based on a book by Orson Scott Card written in 1985 before the Iraqi
wars that were started by the Presidents Bush against an opponent that
had not attacked us and who had no perceptible intent to attack, so Card
clearly did not have these specific incidents in mind. But coming as it
does after both wars, it seems a stinging rebuke of ďpreventive warsĒ
(the first Iraqi war might not have been ďpreventive,Ē but the second
on a dubious premise, to say the least, the future of the world is put
in the hands of one pre-teenager, 12-year-old Ender Wiggins (Asa
Butterfield, who gave such a good performance in 2011ís Hugo), to
protect the earth against a force that invaded and lost a cataclysmic
battle against earth 50 years previous, thanks to an heroic Ben
Kingsley. Harrison Ford is a leader who has the task of fighting off a
suspected invasion from the same force. Ford is looking for a child who
can lead the defense. Apparently the battle will be akin to a video game
and the feeling is that the only experts in video games are children who
can think and act outside the box.
Cardís book, the children are aged from approximately 6 to 15 and Ender
enrolls in the program when heís six. The movie compresses the time to
just one year, when heís 12. Trouble is that Asa was 15 when the film
was shot; he no more looks like a 12-year-old than I look like Amy
Adams; nor does Haile Steinfeld, Enderís good friend, who was 16 when
the film was shot. But the worst casting in terms of age is Moises
Arias, who is Enderís main antagonist among the cadre of children, who
was 18 when the film was shot and looks like a grown man, despite his
lack of height. So the point of the film, that the future of the earth
is in the hands of pre-pubescent children, is basically destroyed by the
film sort of follows the tenor of Sands of Iwo Jima (1949) in
which significantly older John Wayne trains a platoon of young men and
readies them for war, and they then fight the war.
Harrison Ford, in Wayneís roll, has the idea to put all these children
together so that one emerges as a leader, and one who will be able to
fight an unconventional war that will be akin to a video game, at which
Ender is an expert, and he targets Ender as that person. Most of the
film is putting the children through basic training, not to prepare them
for battle, but to choose a leader, which results in Ender having
adult-type confrontations and relationships with the others, who also
act and react in an adult manner.
Writer/director Gavin Hood (whose credits include the outstanding, but
little seen, Tsotsi, one of the best films I saw in 2006) gets
excellent supporting performances from Viola Davis (as Fordís second in
command responsible for the psychological well-being of the children),
Ben Kingsley, Steinfeld, Arias, and Abigail Breslin, Enderís sister.
production values, especially the digital cinematography (Donald M.
McAlpine), production design (Sean Haworth and Ben Procter), and special
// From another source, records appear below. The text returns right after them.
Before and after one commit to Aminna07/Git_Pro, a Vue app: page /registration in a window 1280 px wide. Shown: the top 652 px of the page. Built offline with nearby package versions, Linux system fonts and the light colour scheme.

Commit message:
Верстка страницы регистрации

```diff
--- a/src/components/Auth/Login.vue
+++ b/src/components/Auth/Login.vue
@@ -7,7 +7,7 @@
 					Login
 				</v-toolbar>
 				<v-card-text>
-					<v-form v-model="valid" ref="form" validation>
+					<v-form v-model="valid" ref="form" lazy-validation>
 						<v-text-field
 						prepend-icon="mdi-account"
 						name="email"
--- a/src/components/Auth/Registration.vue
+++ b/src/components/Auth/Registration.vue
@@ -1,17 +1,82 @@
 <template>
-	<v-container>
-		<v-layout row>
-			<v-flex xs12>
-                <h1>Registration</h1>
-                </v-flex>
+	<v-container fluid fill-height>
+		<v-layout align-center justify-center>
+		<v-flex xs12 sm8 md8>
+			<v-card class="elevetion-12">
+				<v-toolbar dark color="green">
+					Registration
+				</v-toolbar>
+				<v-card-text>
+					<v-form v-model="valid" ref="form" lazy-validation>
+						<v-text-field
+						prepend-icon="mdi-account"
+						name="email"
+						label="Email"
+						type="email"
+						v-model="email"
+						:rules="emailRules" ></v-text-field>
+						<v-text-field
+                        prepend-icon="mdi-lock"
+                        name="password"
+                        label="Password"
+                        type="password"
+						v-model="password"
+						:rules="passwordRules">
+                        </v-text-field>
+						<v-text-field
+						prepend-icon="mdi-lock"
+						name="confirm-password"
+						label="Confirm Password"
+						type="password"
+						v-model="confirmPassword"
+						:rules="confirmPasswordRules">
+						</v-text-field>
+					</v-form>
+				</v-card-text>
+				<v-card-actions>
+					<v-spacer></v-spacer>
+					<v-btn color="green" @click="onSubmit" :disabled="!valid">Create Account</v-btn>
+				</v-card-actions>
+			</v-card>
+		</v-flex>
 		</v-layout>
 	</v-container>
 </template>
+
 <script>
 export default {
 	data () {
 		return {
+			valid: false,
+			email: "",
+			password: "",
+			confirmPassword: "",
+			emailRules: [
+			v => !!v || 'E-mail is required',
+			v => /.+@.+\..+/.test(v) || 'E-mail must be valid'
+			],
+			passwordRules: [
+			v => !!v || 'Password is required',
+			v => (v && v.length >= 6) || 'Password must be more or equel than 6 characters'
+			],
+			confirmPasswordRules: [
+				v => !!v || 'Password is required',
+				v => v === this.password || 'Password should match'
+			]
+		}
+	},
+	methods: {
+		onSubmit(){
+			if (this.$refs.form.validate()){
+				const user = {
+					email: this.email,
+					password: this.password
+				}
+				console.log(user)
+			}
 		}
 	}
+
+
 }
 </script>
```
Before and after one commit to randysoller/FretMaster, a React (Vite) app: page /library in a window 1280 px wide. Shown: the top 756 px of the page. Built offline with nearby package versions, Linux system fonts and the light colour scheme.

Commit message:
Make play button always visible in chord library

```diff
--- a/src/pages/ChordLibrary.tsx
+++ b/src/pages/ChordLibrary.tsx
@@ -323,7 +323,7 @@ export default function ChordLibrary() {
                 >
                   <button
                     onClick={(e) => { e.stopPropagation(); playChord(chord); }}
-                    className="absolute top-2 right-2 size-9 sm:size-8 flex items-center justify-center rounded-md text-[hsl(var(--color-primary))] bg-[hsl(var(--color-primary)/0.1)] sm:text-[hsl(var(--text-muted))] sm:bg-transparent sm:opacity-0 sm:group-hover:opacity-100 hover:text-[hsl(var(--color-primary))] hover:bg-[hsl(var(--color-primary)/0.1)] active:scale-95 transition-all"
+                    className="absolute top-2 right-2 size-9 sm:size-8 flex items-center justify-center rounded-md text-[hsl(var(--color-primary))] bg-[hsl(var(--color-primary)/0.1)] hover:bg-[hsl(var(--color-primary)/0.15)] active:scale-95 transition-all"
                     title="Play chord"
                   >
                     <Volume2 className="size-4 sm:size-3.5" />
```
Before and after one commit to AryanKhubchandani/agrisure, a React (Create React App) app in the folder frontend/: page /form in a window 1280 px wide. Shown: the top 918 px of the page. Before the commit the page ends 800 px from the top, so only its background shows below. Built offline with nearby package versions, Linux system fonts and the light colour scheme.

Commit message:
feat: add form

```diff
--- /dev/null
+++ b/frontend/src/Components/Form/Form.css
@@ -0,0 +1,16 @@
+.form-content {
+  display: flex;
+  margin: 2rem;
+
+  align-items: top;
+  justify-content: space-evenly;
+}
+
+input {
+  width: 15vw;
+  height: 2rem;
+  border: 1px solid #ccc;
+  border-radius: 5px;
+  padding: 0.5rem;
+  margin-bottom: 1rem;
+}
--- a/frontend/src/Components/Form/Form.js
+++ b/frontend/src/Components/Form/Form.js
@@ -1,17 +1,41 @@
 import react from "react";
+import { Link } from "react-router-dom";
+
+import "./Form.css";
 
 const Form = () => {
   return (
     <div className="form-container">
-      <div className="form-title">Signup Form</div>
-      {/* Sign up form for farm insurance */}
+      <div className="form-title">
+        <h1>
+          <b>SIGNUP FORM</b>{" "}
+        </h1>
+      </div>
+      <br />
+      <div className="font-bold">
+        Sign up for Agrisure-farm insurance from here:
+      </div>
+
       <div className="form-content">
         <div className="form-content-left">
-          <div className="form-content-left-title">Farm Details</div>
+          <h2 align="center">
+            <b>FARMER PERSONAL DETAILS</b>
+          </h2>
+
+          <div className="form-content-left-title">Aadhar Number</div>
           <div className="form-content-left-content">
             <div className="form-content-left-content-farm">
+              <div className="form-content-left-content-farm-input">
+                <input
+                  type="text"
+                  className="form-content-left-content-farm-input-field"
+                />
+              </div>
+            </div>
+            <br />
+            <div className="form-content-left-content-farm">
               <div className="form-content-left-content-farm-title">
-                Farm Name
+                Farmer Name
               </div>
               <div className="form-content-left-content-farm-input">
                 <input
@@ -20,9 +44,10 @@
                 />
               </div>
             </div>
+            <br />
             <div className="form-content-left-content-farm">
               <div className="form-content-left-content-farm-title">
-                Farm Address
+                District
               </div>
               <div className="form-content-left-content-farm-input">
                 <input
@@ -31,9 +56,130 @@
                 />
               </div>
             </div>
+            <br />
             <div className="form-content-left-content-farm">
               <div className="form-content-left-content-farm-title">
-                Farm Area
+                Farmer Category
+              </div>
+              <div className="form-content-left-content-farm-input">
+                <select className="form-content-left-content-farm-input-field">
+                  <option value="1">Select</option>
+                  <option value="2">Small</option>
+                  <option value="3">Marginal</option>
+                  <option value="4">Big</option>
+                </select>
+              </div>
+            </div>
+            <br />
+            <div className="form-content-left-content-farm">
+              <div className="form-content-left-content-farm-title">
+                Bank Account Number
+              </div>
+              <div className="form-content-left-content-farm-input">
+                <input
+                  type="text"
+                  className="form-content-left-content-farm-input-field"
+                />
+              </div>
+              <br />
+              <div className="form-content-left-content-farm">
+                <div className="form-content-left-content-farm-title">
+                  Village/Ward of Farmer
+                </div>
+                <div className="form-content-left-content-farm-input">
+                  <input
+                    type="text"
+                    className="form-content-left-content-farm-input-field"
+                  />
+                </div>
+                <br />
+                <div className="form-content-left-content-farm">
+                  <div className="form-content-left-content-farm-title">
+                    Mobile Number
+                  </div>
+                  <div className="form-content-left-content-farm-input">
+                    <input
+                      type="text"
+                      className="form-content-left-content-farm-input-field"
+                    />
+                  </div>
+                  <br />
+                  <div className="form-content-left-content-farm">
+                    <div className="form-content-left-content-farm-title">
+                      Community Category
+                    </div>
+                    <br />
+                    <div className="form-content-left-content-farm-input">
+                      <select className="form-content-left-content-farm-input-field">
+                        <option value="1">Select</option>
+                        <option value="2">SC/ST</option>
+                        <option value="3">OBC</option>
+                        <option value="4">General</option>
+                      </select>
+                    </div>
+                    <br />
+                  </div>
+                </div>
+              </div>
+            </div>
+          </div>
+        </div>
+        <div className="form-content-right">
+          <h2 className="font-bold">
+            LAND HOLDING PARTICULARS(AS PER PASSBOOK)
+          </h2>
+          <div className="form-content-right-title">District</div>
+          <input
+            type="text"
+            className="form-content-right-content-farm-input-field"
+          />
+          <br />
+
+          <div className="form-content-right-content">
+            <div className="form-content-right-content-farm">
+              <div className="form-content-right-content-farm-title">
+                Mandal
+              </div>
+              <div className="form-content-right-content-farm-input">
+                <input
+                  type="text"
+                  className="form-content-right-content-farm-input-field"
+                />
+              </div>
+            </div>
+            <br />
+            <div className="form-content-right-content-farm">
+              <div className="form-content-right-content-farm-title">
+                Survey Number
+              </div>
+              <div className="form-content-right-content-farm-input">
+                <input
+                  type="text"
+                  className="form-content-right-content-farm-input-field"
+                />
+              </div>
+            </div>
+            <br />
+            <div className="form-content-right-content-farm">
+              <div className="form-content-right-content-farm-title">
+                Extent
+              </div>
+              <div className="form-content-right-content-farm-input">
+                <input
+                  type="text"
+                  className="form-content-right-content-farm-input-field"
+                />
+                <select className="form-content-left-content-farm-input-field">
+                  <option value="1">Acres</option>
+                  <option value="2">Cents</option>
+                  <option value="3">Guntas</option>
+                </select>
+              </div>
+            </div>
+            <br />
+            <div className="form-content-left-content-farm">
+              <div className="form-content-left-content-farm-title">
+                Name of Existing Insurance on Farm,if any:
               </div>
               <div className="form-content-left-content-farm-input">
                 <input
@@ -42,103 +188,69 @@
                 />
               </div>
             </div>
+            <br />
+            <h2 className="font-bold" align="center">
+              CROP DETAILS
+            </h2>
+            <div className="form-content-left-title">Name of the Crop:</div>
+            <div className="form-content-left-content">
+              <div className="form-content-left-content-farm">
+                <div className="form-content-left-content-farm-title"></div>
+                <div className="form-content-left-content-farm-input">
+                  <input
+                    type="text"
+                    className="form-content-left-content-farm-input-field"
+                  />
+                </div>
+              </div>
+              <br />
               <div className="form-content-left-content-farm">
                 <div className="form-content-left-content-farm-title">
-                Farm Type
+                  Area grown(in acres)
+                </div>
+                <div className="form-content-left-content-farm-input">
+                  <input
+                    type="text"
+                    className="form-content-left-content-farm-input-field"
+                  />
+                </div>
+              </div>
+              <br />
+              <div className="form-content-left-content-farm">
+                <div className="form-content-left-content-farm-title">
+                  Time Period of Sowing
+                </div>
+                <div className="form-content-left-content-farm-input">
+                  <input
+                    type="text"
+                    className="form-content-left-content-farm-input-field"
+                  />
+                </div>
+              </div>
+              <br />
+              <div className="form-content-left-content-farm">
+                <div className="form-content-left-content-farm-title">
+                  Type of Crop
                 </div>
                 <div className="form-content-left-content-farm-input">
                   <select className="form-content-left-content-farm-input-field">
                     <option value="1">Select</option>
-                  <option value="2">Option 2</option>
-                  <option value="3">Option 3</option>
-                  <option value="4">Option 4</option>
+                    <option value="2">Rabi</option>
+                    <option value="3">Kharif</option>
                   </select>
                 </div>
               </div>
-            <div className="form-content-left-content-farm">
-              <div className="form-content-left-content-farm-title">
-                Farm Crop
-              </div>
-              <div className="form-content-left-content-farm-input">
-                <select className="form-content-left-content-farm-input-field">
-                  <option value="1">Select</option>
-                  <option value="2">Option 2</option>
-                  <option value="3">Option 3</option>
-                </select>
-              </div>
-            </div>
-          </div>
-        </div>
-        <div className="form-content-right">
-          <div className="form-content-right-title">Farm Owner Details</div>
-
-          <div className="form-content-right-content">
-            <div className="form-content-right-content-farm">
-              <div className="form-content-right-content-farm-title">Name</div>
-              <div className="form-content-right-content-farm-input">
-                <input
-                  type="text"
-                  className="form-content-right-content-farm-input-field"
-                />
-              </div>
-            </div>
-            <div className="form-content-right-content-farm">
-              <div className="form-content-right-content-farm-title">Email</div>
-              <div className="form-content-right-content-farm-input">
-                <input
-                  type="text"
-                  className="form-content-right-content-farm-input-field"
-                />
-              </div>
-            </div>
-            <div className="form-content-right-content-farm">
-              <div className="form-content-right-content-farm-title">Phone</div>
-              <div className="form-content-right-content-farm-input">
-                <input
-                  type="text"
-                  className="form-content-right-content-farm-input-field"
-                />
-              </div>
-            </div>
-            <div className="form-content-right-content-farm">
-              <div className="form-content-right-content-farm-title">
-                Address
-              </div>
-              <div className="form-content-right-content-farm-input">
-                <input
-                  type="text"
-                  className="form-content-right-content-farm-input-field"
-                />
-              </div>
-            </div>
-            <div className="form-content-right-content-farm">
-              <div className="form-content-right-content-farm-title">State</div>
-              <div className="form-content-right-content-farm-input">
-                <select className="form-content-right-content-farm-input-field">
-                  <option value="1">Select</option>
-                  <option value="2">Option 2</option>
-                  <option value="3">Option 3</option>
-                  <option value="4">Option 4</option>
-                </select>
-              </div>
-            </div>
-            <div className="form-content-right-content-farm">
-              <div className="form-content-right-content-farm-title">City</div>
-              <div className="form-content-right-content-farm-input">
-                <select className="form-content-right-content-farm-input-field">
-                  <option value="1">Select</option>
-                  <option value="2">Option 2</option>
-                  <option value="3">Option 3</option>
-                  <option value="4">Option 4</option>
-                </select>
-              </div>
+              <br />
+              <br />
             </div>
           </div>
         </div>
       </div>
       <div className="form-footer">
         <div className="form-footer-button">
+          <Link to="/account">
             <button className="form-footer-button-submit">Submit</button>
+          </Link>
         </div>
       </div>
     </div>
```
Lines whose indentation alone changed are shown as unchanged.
effects (Matthew E. Butler) are beautiful and eye-popping.
yet another movie that pictures advanced aliens, creatures that can
conquer space, for heavenís sake, as huge insects who donít even have
hands. Where many space alien science fiction movies lack credence is
picturing the aliens as creatures whose ability to transcend time and
space is not credible because they are inarticulate monsters who look
like refugees from Them! (1954) or The Beast from 20,000
Fathoms (1953). Very few picture them as creatures capable of such
scientific achievements. The only one that comes readily to mind is
The Day the Earth Stood Still (1951) in which Michael Rennie was the
alien and he could easily be believed to be of superior intellect, but
there may have been a few more. Generally, though, these creatures are
pictured as monsters and it strains credulity to the breaking point to
believe that these are the types of creatures who can achieve such
scientific breakthroughs as space travel. Although to give this film a
little credit, Ender figures that the creatures communicate with one
another through thought transmission.
has an ending borrowed from science fiction maven Robert Heinlein, and
weíve already seen that once before this year in Oblivion. Like
the makers of Oblivion the filmmakers donít see fit to give
Heinlein any credit.
that said, and even though I got tired of it all, itís an entertaining
film. The special effects are terrific, especially the floating around
in a gravity-free environment, and thereís a lot of that. Further, if
you see this in IMAX, that is worth the price of admission all by itself
because the visual is so big and beautiful and clear.